7. how Eve was doing in Hollywood. When Eve says, "I like it just fine on this side of the windshield," what does she mean? And why is the life Tinker offers her so contrary to the new life she intends to pursue? If you register at my Web site, on the first of the year I will send you a short story on Eve's progress.

8. When Tinker sets out on his new life, why does he intend to start his days saying Katey's name? What does he mean when he describes Katey as someone of "such poise and purpose"? Is the book improved by the four sections from Tinker's point of view, or hindered by them?

9. T. S. Eliot's "The Love Song of J. Alfred Prufrock" is referenced in the book's preface and its epilogue. Why is that poem somehow central to Katey's 1969 reflections on her 1938 experiences?

10. Please don't answer this last question until the wine bottles are empty and the servers are waiting impatiently to clear your table: In the epilogue, Katey observes that "Right choices are the means by which life crystallizes loss." What is a right choice that you have made and what did you leave behind as a result?

Book Summary
Viking - July 26, 2011 - Fiction - 352 pages - ISBN 0670022691
A sophisticated and entertaining debut novel about an irresistible young woman with an uncommon sense of purpose. Set in New York City in 1938, Rules of Civility tells the story of a watershed year in the life of an uncompromising twenty-five-year- old named Katey Kontent. Armed with little more than a formidable intellect, a bracing wit, and her own brand of cool nerve, Katey embarks on a journey from a Wall Street secretarial pool through the upper echelons of New York society in search of a brighter future.

The story opens on New Year's Eve in a Greenwich Village jazz bar, where Katey and her boardinghouse roommate Eve happen to meet Tinker Grey, a handsome banker with royal blue eyes and a ready smile. This chance encounter and its startling consequences cast Katey off her current course, but end up providing her unexpected access to the rarified offices of Conde Nast and a glittering new social circle. Befriended in turn by a shy, principled multimillionaire, an Upper East Side ne'er-do-well, and a single-minded widow who is ahead of her times, Katey has the chance to experience first hand the poise secured by wealth and station, but also the aspirations, envy, disloyalty, and desires that reside just below the surface.
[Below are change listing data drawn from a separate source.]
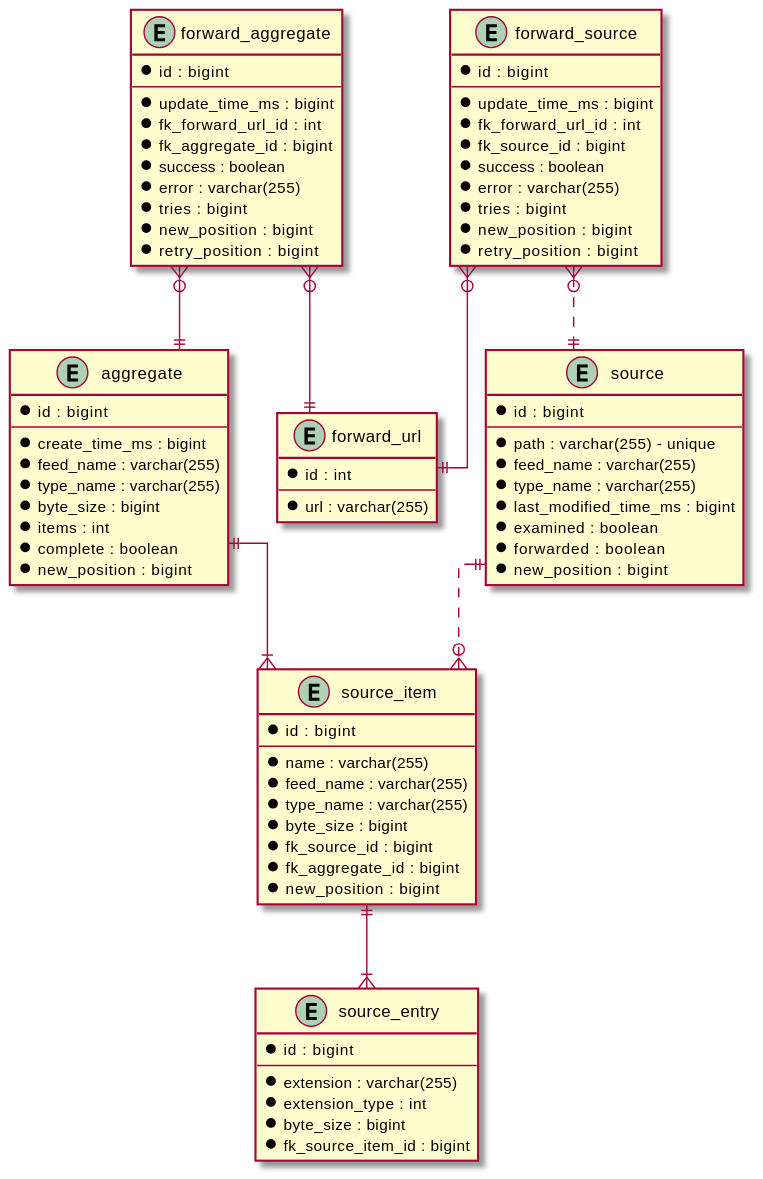
gchq/stroom keeps this PlantUML diagram as stroom-proxy/stroom-proxy-app/doc/all-entity.svg. Above is the earlier version.
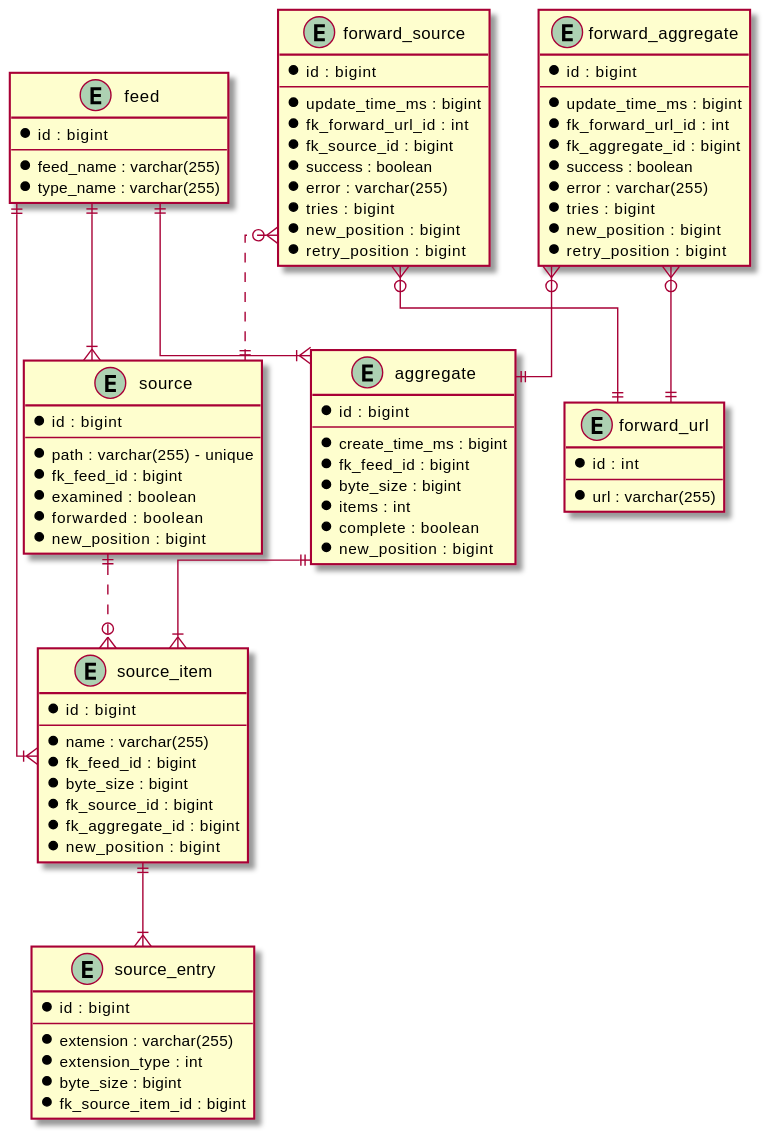
Later version of the same file.

Change to the diagram source:
```diff
@@ -1,14 +1,19 @@
 @startuml
 
 skinparam linetype ortho
+
+entity feed {
+  *id : bigint
+  --
+  *feed_name : varchar(255)
+  *type_name : varchar(255)
+}
 
 entity source {
   *id : bigint
   --
   *path : varchar(255) - unique
-  *feed_name : varchar(255)
-  *type_name : varchar(255)
-  *last_modified_time_ms : bigint
+  *fk_feed_id : bigint
   *examined : boolean
   *forwarded : boolean
   *new_position : bigint
@@ -18,8 +23,7 @@
   *id : bigint
   --
   *name : varchar(255)
-  *feed_name : varchar(255)
-  *type_name : varchar(255)
+  *fk_feed_id : bigint
   *byte_size : bigint
   *fk_source_id : bigint
   *fk_aggregate_id : bigint
@@ -39,8 +43,7 @@
   *id : bigint
   --
   *create_time_ms : bigint
-  *feed_name : varchar(255)
-  *type_name : varchar(255)
+  *fk_feed_id : bigint
   *byte_size : bigint
   *items : int
   *complete : boolean
@@ -79,6 +82,10 @@
   *retry_position : bigint
 }
 
+feed ||--|{ source
+feed ||--|{ source_item
+feed ||--|{ aggregate
+
 source ||..o{ source_item
 source_item ||--|{ source_entry
 aggregate ||--|{ source_item
```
Even as she waits for circumstances to bring Tinker back into her orbit, she will learn how individual choices become the means by which life crystallizes loss.

Elegant and captivating, Rules of Civility turns a Jamesian eye on how spur of the moment decisions define life for decades to come. A love letter to a great American city at the end of the Depression, readers will quickly fall under its spell of crisp writing, sparkling atmosphere and breathtaking revelations, as Towles evokes the ghosts of Fitzgerald, Capote, and McCarthy.
 
Looking for more reading suggestions?
Visit Our Blog
Browse A Little
Sign Up For Our Free Newsletter
Member Log in
PBR book reviews and Reading guides for book clubs
Sign Up For Our Free Newsletter
Reading & Lifestyle Planner Printable
10 Books I Can't Stop Recommending